You could tell something huge was going on. Everyone was talking and they took us out of the place. The first word we got was the Olympics are over. You would see other athletes just going nuts, crying all over the place.
Until then, the Olympic Village scene was akin to a bunch of ants scurrying around, or a circus, with gymnasts doing routines here, weight lifters giving demonstrations there.
Then, says Tokman, it was like someone stepped on an ant farm. What is this? It had never been heard of or done before. These Games were a symbol of friendship and peace. Why do this?
After a 34-hour pause in the Games, during which a memorial service was held in the main stadium, sports continued.
A swimmer did make the biggest splash among the athletes, but it was American Mark Spitz, not Suha Tokman.
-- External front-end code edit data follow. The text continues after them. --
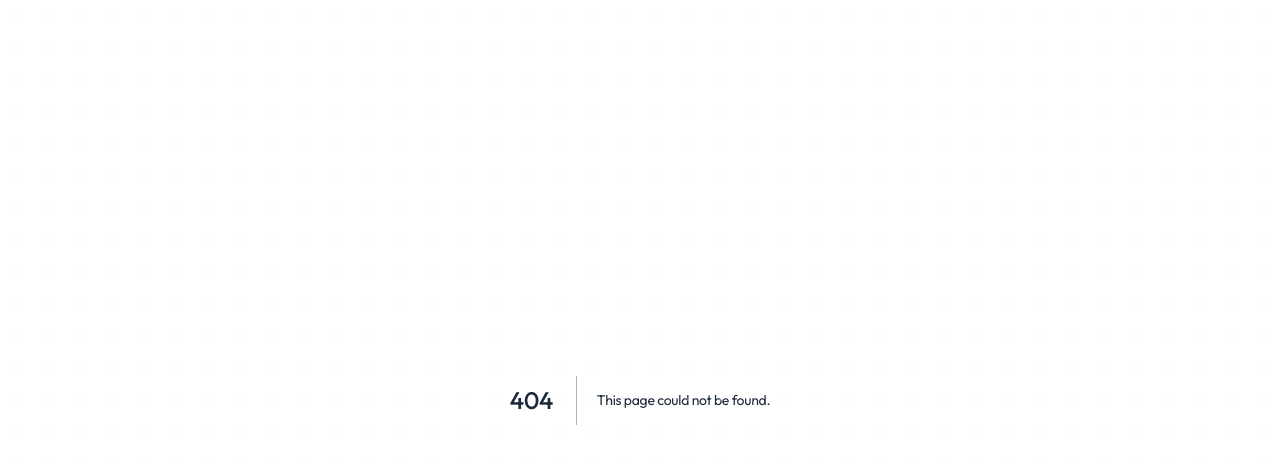
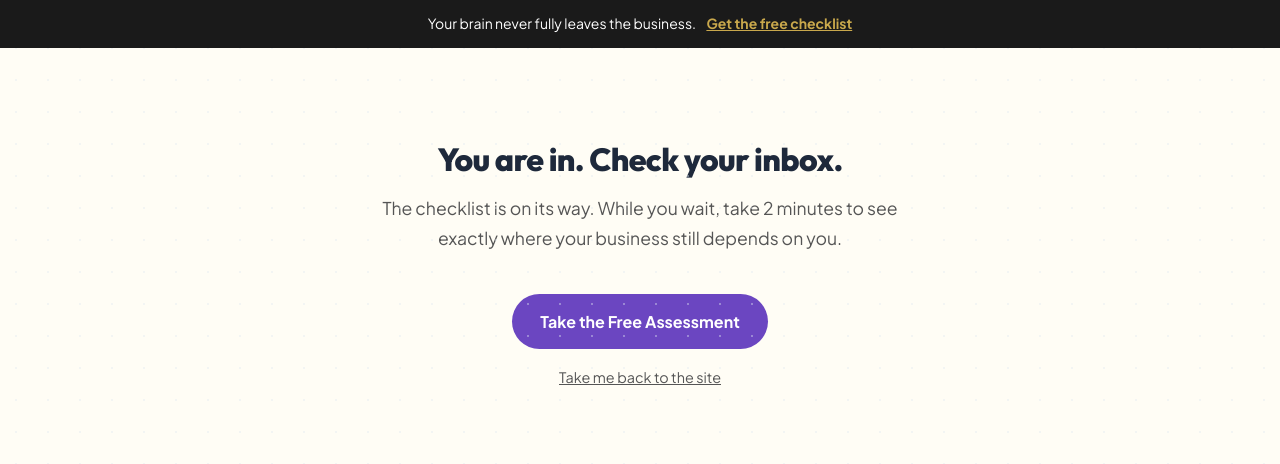
Before and after one commit to unboundascentdev/unbound-ascent, a Next.js app: page /thank-you in a window 1280 px wide. Before the commit this address had no page. Shown: the top 464 px of the page. Built offline with nearby package versions, Linux system fonts and the light colour scheme.

Commit message:
Add opt-in banner, free page, and thank you page

```diff
--- a/src/app/layout.js
+++ b/src/app/layout.js
@@ -1,4 +1,5 @@
 import "./globals.css";
+import OptInBanner from "../components/OptInBanner";
 import { Analytics } from "@vercel/analytics/next";
 import Script from "next/script";
 
@@ -28,10 +29,12 @@ export const metadata = {
     card: "summary_l_image",
   },
 };
+
 export default function RootLayout({ children }) {
   return (
     <html lang="en">
       <body>
+        <OptInBanner />
         {children}
         <Script id="analytics-guard" strategy="beforeInteractive">{`
           if (localStorage.getItem('va-disable') !== '1') {
--- /dev/null
+++ b/src/app/thank-you/page.jsx
@@ -0,0 +1,30 @@
+import Link from "next/link";
+
+export default function ThankYouPage() {
+  const btnStyle = {
+    backgroundColor: "#6b46c1",
+    color: "#ffffff",
+    padding: "14px 28px",
+    borderRadius: "999px",
+    fontWeight: "700",
+    textDecoration: "none",
+    fontSize: "1rem",
+  };
+
+  return (
+    <div style={{ maxWidth: "600px", margin: "140px auto 80px", padding: "0 20px", textAlign: "center" }}>
+      <h1 style={{ fontSize: "2rem", marginBottom: "16px" }}>
+        You are in. Check your inbox.
+      </h1>
+      <p style={{ fontSize: "1.1rem", marginBottom: "40px", color: "#555" }}>
+        The checklist is on its way. While you wait, take 2 minutes to see exactly where your business still depends on you.
+      </p>
+      <div style={{ display: "flex", flexDirection: "column", alignItems: "center", gap: "16px" }}>
+        <a href="/assessment" style={btnStyle}>Take the Free Assessment</a>
+        <Link href="/" style={{ color: "#555", fontSize: "0.9rem", textDecoration: "underline" }}>
+          Take me back to the site
+        </Link>
+      </div>
+    </div>
+  );
+}
--- a/src/components/Hero.module.css
+++ b/src/components/Hero.module.css
@@ -2,7 +2,7 @@
   min-height: 100vh;
   display: flex;
   align-items: center;
-  padding-top: 96px;
+  padding-top: 128px;
   overflow: hidden;
 }
 
--- a/src/components/Navbar.module.css
+++ b/src/components/Navbar.module.css
@@ -1,6 +1,6 @@
 .nav {
   position: fixed;
-  top: 0;
+  top: 44px;
   left: 0;
   right: 0;
   z-index: 100;
--- /dev/null
+++ b/src/components/OptInBanner.jsx
@@ -0,0 +1,31 @@
+import Link from "next/link";
+
+export default function OptInBanner() {
+  return (
+    <div style={{
+      position: "fixed",
+      top: 0,
+      left: 0,
+      right: 0,
+      zIndex: 101,
+      backgroundColor: "#1a1a1a",
+      color: "#ffffff",
+      textAlign: "center",
+      padding: "12px 20px",
+      fontSize: "14px",
+    }}>
+      <span>Your brain never fully leaves the business. </span>
+      <Link
+        href="/free"
+        style={{
+          color: "#c9a84c",
+          fontWeight: "bold",
+          textDecoration: "underline",
+          marginLeft: "8px",
+        }}
+      >
+        Get the free checklist
+      </Link>
+    </div>
+  );
+}
```
Also changed, not shown: src/app/free/page.jsx (added, +42 -0 lines).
I was in the same tank with him warming up and working out, says Tokman.
That was as close as he got to greatness. Tokman placed 33 out of 48 competitors. He swam a personal-best 2:10.84.
Spitz won a record seven gold medals and held the spotlight the longest. Also, the U.S. basketball team lost in controversial manner for the first time in Olympic history, 51-50 to Russia, and tiny gymnast Olga Korbut burst onto the world stage.
Tokman's mementos from this historic event are few. He has a team pin, flag, T-shirt, warm-up suit and a U.S. pin that he traded for with American star Shirley Babashoff.
Some, including the team blazer and an Olympic bag stuffed with his Old West books, were at his parents' house in Istanbul, but they were lost in the 1999 Izmit earthquake.
The books didn't make it here, but he did.
Coming to America
Fittingly, Tokman followed the stars to America. He found a college catalog at a teacher friend's house and thumbed through it. It was for Sheldon Jackson College in Sitka, Alaska. His friend wanted to study the northern lights. Tokman wanted to go to America.
He sold his 1955 Pontiac, all of his furniture and other belongings he could spare and made his way in August of 1979.
Tokman knew a half-dozen words of English ' but he was going to a place where many Native Alaskans learned the language.
It wasn't long before he took over operation of the pool, began coaching and was made a faculty member.
In 1981, he and Mukaddes, herself a standout swimmer in her day, married.
They lived in Sitka until December of 1994, and one of Tokman's students during that time was Adam Foley, whose father, Neil, is now the Ashland High coach. The Foleys moved here, and when a swimming director position opened at Superior Athletic Club, Neil put in a good word for Tokman.
A Superior Move
Tokman has earned numerous coach-of-the-year awards, including at the national level.
He's been teaching in the sport forever, says Arron Nelson, an Ashland swimmer who placed third in the state 50-yard freestyle Saturday. He still goes to clinics and keeps up to date on everything. He knows his game. He always knows what works and what doesn't.
Tokman's feeling for his swimmers and his craft are genuine. He's been teaching 34 years and can't wait each day for 4 o'clock to roll around and the pool to start filling up with his 100-plus students.
Seeing one of my little 6-year-olds learning to do the breast kick gives me one million times more pride than swimming in the Olympics, he says. I don't exaggerate. It has been a very long time.
The twinkling eyes of youth are his stars now.